When the Iraqis are in power. It's the same [as in Afghanistan]. There's a good theorist on that, an excellent American general named [David] Petraeus, with whom I've spoken at length. The end of a war like that is when the diverse Iraqis in all their different communities can be given full responsibility--on their scale, with their own notions of human rights, culture, society, democracy. They aren't the same as ours, but still acceptable. And that's starting to happen.
The last time I went to Iraq I discovered the south was truly held by the Iraqis. There are already refugees returning to Iraq. Prime Minister [Nouri al-]Maliki told me the Sunnis have returned to the government. These are at least good signs. I'm not at all saying it's finished. But frankly the situation is better. And what I've heard from General Petraeus is really encouraging. He's understood that the army should come off as something other than an army of occupation: an army that helps the Iraqis take power and assume their responsibilities. That's capital. It won't be tomorrow, or the day after. There will be a few more years. But it's going better.
What's the best way to handle Russia?
What do you think was more effective: Sending US warships [carrying humanitarian cargo] to the Black Sea, or stopping the tanks like we did, Sarkozy and I? What we did was more effective. While there are missiles on the boats, there are missiles set up nearby in Russia, too. That doesn't seem to me the right solution for the moment.

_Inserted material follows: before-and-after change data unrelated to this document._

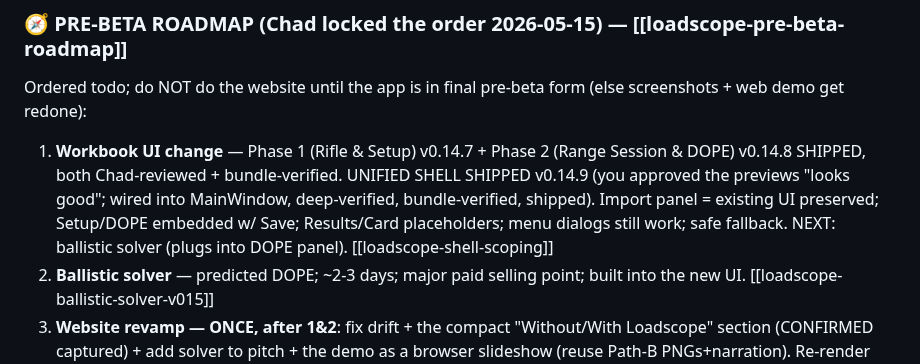
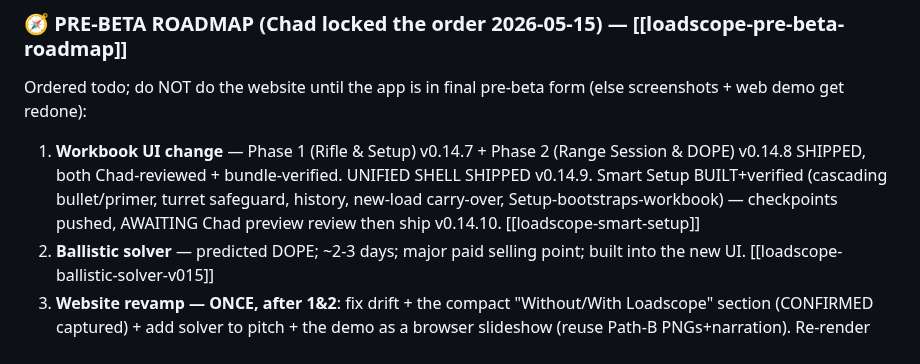
Before and after one commit to chadheidt/coldbore, a Markdown page: Notes for next session.md, the part around the change. GitHub-like rendering.

Commit message:
Breadcrumb: Smart Setup built+verified, awaiting Chad review before v0.14.10 ship

```diff
--- a/Notes for next session.md
+++ b/Notes for next session.md
@@ -15,7 +15,7 @@ Chad reviewed the demo previews and approved. Two fixes:
 
 ### 🧭 PRE-BETA ROADMAP (Chad locked the order 2026-05-15) — [[loadscope-pre-beta-roadmap]]
 Ordered todo; do NOT do the website until the app is in final pre-beta form (else screenshots + web demo get redone):
-1. **Workbook UI change** — Phase 1 (Rifle & Setup) v0.14.7 + Phase 2 (Range Session & DOPE) v0.14.8 SHIPPED, both Chad-reviewed + bundle-verified. UNIFIED SHELL SHIPPED v0.14.9 (you approved the previews "looks good"; wired into MainWindow, deep-verified, bundle-verified, shipped). Import panel = existing UI preserved; Setup/DOPE embedded w/ Save; Results/Card placeholders; menu dialogs still work; safe fallback. NEXT: ballistic solver (plugs into DOPE panel). [[loadscope-shell-scoping]]
+1. **Workbook UI change** — Phase 1 (Rifle & Setup) v0.14.7 + Phase 2 (Range Session & DOPE) v0.14.8 SHIPPED, both Chad-reviewed + bundle-verified. UNIFIED SHELL SHIPPED v0.14.9. Smart Setup BUILT+verified (cascading bullet/primer, turret safeguard, history, new-load carry-over, Setup-bootstraps-workbook) — checkpoints pushed, AWAITING Chad preview review then ship v0.14.10. [[loadscope-smart-setup]]
 2. **Ballistic solver** — predicted DOPE; ~2-3 days; major paid selling point; built into the new UI. [[loadscope-ballistic-solver-v015]]
 3. **Website revamp — ONCE, after 1&2**: fix drift + the compact "Without/With Loadscope" section (CONFIRMED captured) + add solver to pitch + the demo as a browser slideshow (reuse Path-B PNGs+narration). Re-render assets AFTER 1&2. [[loadscope-website-audit-post-v014]]
 4. **Update app descriptions EVERYWHERE + all social bios** — one coordinated launch with the website (solver = bigger pitch). Then → beta.
```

You were criticized for not addressing Georgia's territorial integrity in the six-point ceasefire plan Sarkozy brokered with Moscow and Tbilisi on August 12.
No, the first document had "territorial integrity." That document was amended by Medvedev. It was announced at the press conference that the security and stability of Abkhazia and Ossetia would be the object of a separate letter, which Sarkozy wrote and sent. In the document Condoleeza Rice had Saaskashvili sign, there wasn't "integrity," but the term "final status" wasn't there, either. It had been in Medvedev's document before I withdrew it. So one balanced out the other. Because we had to obtain an accord! Otherwise, they took Tbilisi. It's simple. We had to stop that war.
Some Western policymakers want to punish Russia by cutting ties.
We must absolutely maintain the dialogue with Russia, particularly as far as Iran is concerned, where it's fully necessary there be all six: the three Europeans, the US, China, and Russia. That's very important. That's a great danger.
Was promoting Georgian and Ukrainian NATO membership a mistake, particularly on the part of the United States?
No. What would it have changed had we accepted today? Nothing. Do you think the United States of America would have declared war on the Russian army? Can you see that?
What about Russia?
I don't believe a policy of confrontation is the right one. We said Georgia and Ukraine could join NATO. But it seems premature to us for them to join now. If one day we must accept them, very well. We'll do it. We all signed a document in Bucharest saying they could, like all countries, join NATO. But we mustn't throw oil on the fire, at least not now. Wait to see what this gentler method yields.